From Film to Television
In fall 1966 the Canadian Wildlife Service asked the NFB to produce a short film on North American wolves to promote conservation efforts of the Service. The film was meant to place the wolf in a positive light, and show how this predator plays an important role in maintaining ecological balance. Death of a Legend (view an excerpt) was originally to be shot in 35 mm and launched the following year as part of Canada’s centennial celebrations. In the end, it was shot in 16 mm and premiered on television in fall 1971.

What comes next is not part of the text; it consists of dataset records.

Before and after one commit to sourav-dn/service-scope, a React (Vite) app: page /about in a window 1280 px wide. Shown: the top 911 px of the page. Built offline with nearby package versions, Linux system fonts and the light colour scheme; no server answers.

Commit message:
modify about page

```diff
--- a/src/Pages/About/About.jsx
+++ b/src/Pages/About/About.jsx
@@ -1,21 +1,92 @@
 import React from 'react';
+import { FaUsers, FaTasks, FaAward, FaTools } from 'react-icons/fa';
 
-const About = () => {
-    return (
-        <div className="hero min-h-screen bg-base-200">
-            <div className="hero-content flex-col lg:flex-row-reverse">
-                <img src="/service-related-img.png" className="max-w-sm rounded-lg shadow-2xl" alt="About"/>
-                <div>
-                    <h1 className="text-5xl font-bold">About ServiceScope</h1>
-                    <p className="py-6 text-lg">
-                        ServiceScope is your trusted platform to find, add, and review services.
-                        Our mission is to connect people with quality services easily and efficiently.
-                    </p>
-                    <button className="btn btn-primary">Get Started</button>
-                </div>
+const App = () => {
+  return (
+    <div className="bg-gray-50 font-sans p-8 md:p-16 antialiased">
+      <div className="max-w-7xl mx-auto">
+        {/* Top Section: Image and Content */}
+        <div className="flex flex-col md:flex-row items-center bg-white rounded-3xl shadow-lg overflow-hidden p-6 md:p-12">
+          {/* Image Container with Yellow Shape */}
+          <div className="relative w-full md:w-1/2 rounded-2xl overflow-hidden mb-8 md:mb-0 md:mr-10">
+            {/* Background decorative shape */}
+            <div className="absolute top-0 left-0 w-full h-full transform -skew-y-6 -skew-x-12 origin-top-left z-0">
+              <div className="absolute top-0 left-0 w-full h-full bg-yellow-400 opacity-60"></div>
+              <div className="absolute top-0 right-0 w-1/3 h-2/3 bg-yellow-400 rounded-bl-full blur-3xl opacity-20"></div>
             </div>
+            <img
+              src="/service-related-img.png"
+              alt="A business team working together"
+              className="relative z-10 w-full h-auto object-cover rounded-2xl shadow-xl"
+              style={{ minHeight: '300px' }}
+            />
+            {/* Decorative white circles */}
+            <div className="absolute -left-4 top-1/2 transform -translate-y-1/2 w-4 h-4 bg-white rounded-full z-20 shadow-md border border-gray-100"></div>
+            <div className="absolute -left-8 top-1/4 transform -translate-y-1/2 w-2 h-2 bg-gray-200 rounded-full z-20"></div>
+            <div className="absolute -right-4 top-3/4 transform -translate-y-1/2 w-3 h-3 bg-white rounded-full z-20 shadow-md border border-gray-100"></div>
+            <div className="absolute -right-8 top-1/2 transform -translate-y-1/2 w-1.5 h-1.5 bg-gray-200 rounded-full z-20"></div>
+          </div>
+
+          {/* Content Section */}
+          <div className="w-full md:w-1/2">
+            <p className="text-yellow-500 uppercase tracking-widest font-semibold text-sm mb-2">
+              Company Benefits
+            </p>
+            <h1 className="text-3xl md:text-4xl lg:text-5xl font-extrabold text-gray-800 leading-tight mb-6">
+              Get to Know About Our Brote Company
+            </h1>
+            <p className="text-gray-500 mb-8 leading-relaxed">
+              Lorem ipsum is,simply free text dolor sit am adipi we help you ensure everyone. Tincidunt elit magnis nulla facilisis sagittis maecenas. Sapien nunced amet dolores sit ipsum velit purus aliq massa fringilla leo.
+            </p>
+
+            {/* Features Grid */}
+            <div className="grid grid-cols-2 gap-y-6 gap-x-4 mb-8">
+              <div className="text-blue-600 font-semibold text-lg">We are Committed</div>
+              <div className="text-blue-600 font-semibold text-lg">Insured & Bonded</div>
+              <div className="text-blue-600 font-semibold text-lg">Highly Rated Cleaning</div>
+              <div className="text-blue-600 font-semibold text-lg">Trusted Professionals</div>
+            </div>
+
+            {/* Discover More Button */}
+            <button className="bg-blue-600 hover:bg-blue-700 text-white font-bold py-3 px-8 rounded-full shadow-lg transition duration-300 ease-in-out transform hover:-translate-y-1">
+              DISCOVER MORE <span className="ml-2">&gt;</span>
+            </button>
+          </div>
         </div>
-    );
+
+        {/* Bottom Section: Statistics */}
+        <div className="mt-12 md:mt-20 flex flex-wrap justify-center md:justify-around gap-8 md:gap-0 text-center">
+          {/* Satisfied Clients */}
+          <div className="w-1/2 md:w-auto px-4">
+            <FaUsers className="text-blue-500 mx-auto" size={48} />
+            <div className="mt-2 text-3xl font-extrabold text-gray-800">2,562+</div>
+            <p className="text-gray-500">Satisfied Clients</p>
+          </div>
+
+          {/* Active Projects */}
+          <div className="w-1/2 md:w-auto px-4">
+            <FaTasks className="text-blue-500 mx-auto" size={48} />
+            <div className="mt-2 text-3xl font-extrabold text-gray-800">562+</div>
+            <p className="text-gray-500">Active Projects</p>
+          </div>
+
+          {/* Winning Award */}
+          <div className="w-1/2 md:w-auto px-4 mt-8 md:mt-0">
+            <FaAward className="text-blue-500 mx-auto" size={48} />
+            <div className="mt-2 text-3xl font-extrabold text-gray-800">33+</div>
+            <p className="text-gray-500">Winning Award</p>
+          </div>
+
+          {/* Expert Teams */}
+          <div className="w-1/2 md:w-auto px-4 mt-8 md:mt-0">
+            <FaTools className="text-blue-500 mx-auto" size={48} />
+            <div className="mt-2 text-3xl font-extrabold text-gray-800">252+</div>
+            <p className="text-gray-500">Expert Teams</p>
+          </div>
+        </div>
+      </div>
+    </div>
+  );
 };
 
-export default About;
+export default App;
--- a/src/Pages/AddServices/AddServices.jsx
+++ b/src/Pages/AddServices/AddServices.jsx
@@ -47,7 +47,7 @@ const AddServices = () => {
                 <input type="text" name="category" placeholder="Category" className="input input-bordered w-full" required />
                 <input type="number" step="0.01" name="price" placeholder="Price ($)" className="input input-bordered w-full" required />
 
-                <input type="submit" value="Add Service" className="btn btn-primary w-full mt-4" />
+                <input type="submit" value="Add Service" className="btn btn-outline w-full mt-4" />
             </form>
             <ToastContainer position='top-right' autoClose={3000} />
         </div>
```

It took Bill Mason three years to shoot the footage he needed, including images of wolves filmed in their natural habitat on Baffin Island in the Arctic. Mason also brought back two wolves, which he raised in captivity. This allowed him to film images capturing an event that had never been seen before: the birth of seven wolf cubs. He would later return to the Arctic to release four of the wolf cubs and film them as they adapted to an unfamiliar environment. Death of a Legend (view an excerpt) offered a new way of looking at wolves. It debunked the notion that wolves were ferocious, bloodthirsty killers, and focused instead on their social organization and life cycle. The film was first broadcast on CBC on September 28, 1971. It would gain large audiences and many awards, and, in time, was recognized as an NFB classic.
|Tomorrow Is Too Late|
This film attempts to show that Environment Canada's Fisheries and Marine Services is doing its job well. The government has raised standards for salmon conservation and agents of the ministry conduct frequent and thorough surveys.